This piece is part of in-Training Mental Health Week.
I can finally say I’m in my last year of medical school. It has been a bumpy ride, but only one clerkship, a research project and an OSCE separate me from graduating. I remember receiving my acceptance letter eight years ago. Thinking back to those days, neither vocation nor sentiment were on my mind. I don’t consider myself someone who had a particular passion for medicine. My father is a diplomat and my mother a public servant. The closest my family had come to working in a hospital was my grandfather, who installed oxygen pipes in operating rooms. I stumbled upon medicine, and medicine stumbled upon me. My vocation is something that I’ve nurtured over the years, watered by the many inspiring people I’ve met in my journey, and pruned by all the pain and dissatisfaction I vow to avoid inflicting as a physician. I am grateful to have fallen in love with such a noble pursuit. But when I look back to the road that led me here, I feel a pang of regret.
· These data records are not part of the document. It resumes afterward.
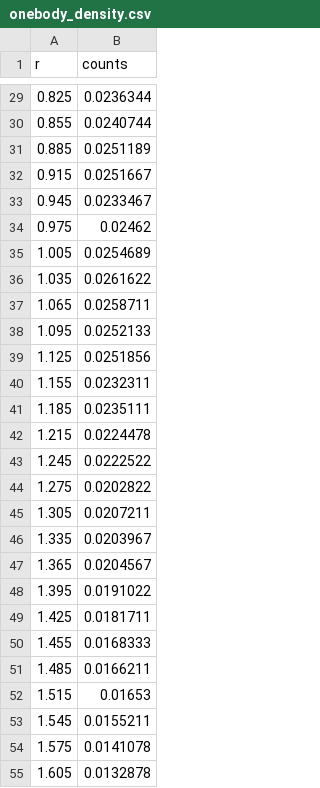
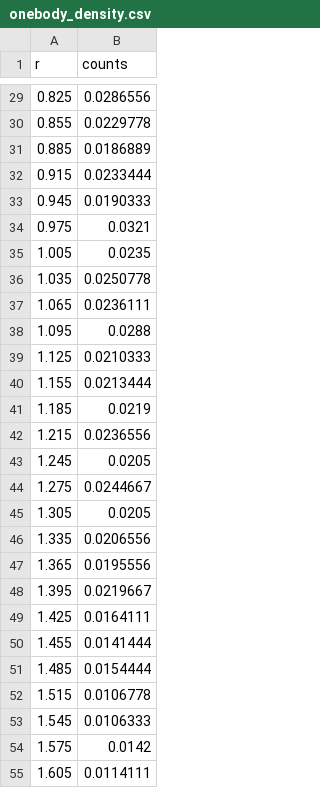
Before and after one commit to Matteo294/FYS4411, a CSV file: Project1/code/plotting/data/onebody_density.csv, drawn as a sheet; only a part is shown, gaps mark what is left out; the diff covers the shown part only.

```diff
--- a/Project1/code/plotting/data/onebody_density.csv
+++ b/Project1/code/plotting/data/onebody_density.csv
@@ -29,27 +29,27 @@ r,counts
-0.825,0.0236344
-0.855,0.0240744
-0.885,0.0251189
-0.915,0.0251667
-0.945,0.0233467
-0.975,0.02462
-1.005,0.0254689
-1.035,0.0261622
-1.065,0.0258711
-1.095,0.0252133
-1.125,0.0251856
-1.155,0.0232311
-1.185,0.0235111
-1.215,0.0224478
-1.245,0.0222522
-1.275,0.0202822
-1.305,0.0207211
-1.335,0.0203967
-1.365,0.0204567
-1.395,0.0191022
-1.425,0.0181711
-1.455,0.0168333
-1.485,0.0166211
-1.515,0.01653
-1.545,0.0155211
-1.575,0.0141078
-1.605,0.0132878
+0.825,0.0286556
+0.855,0.0229778
+0.885,0.0186889
+0.915,0.0233444
+0.945,0.0190333
+0.975,0.0321
+1.005,0.0235
+1.035,0.0250778
+1.065,0.0236111
+1.095,0.0288
+1.125,0.0210333
+1.155,0.0213444
+1.185,0.0219
+1.215,0.0236556
+1.245,0.0205
+1.275,0.0244667
+1.305,0.0205
+1.335,0.0206556
+1.365,0.0195556
+1.395,0.0219667
+1.425,0.0164111
+1.455,0.0141444
+1.485,0.0154444
+1.515,0.0106778
+1.545,0.0106333
+1.575,0.0142
+1.605,0.0114111
```
Also changed, not shown: 72 edited cells elsewhere in this file, 15 other files.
Not because of the sacrifices I made, but because the way I chose to live them.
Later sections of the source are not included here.